"You've got [for example] Dick Grasso on the board of Home Depot," he said. "And then Home Depot's CEO is on the board of the New York Stock Exchange. And so they both are in effect setting each other's pay."

The new interim chief of the stock exchange, former Citicorp chairman, John Reed, says he will reduce the size of the exchange's board of directors from the current 27 to 10 or 12. Other reforms would separate the exchange's regulatory and administrative functions.

Mr. Donnally of Global Insights says Mr. Grasso's pay package reflects the growing gap between CEO pay of those of regular employees.

"Thirty years ago the average CEO [chief executive officer] pay was something like 40 times the median worker or the lowest worker's pay," said Mr. Donnally. "It has gone past 400 times now and it continues to go up. So you get this stratification of pay in the United States where you've got growing inequality."

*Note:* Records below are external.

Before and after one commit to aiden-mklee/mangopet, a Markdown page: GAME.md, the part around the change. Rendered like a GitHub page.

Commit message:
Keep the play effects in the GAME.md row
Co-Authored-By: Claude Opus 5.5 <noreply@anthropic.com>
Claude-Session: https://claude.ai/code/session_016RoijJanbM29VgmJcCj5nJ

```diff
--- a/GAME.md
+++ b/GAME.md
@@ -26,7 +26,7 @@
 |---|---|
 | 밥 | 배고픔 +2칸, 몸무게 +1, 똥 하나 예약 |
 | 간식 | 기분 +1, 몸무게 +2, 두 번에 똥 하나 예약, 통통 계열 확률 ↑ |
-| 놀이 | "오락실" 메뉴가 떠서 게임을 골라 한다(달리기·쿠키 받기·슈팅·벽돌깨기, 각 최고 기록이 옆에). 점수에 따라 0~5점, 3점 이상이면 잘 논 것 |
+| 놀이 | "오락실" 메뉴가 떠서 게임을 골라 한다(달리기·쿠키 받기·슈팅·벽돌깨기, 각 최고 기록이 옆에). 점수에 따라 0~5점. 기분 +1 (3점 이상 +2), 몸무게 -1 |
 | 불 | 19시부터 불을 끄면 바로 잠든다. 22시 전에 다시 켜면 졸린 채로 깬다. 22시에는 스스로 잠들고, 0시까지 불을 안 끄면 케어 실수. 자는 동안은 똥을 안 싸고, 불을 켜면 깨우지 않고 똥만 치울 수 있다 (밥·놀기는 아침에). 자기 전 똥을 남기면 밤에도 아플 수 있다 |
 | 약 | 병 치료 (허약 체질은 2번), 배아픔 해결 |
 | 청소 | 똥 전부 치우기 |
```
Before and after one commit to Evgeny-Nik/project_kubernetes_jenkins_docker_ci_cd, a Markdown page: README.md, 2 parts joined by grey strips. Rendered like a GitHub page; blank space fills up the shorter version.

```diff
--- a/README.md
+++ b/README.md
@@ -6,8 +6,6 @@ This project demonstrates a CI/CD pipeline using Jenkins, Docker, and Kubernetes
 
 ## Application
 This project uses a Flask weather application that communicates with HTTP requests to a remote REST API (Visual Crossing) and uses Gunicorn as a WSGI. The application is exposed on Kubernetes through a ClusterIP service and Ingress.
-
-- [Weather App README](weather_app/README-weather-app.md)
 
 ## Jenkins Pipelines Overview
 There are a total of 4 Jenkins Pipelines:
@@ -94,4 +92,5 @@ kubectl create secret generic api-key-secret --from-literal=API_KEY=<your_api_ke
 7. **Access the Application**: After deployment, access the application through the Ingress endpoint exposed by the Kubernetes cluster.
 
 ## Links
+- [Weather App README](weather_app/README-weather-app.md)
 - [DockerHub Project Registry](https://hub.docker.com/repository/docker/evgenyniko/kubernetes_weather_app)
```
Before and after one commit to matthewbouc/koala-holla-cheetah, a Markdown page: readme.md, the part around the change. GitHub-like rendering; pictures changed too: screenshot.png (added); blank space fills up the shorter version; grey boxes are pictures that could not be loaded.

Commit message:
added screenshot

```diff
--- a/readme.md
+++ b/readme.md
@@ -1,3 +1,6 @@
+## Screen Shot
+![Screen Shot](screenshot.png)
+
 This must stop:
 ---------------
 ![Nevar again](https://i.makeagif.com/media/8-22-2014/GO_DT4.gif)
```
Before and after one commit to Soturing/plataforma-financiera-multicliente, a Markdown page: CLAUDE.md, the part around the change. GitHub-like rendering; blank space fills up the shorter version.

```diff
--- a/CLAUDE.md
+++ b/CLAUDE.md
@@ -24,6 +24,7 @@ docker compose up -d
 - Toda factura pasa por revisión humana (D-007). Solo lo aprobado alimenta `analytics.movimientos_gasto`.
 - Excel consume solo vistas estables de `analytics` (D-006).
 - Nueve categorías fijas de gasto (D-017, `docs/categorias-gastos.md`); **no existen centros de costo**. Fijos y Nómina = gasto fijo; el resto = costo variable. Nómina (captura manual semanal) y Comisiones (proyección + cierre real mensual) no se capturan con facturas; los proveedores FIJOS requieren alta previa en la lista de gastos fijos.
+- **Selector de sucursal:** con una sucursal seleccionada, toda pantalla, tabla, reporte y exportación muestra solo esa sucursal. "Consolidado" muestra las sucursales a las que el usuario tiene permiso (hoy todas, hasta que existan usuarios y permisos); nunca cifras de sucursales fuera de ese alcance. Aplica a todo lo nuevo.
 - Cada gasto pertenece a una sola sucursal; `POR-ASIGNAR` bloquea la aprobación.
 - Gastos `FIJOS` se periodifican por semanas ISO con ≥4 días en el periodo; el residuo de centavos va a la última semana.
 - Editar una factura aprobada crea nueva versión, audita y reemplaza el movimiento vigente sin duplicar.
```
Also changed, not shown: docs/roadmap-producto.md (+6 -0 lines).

There is also the question of ethics. Not only was the magnitude of Mr. Grasso's pay not known publicly but he apparently felt such high compensation was appropriate. Rick Malone, a money manager and broker [for Ferris Baker Watts] in suburban Washington, says the fiasco over Mr. Grasso's pay shows that boards of directors are not doing their job properly.

It was an old boys network where people get together and drink and slap each other on the back. They got together four times a year to do that and they were well compensated. You're going to see a lot less of that in the future. But then it will revert back, probably, in ten years after this scandal blows over.

Mr. Grasso's ouster has even intruded into the U.S. presidential campaign. Democratic candidate Joseph Lieberman says that instead of setting an example of ethical leadership for the market he oversees, Mr. Grasso's behavior has shaken the faith of investors and the foundation of the stock exchange.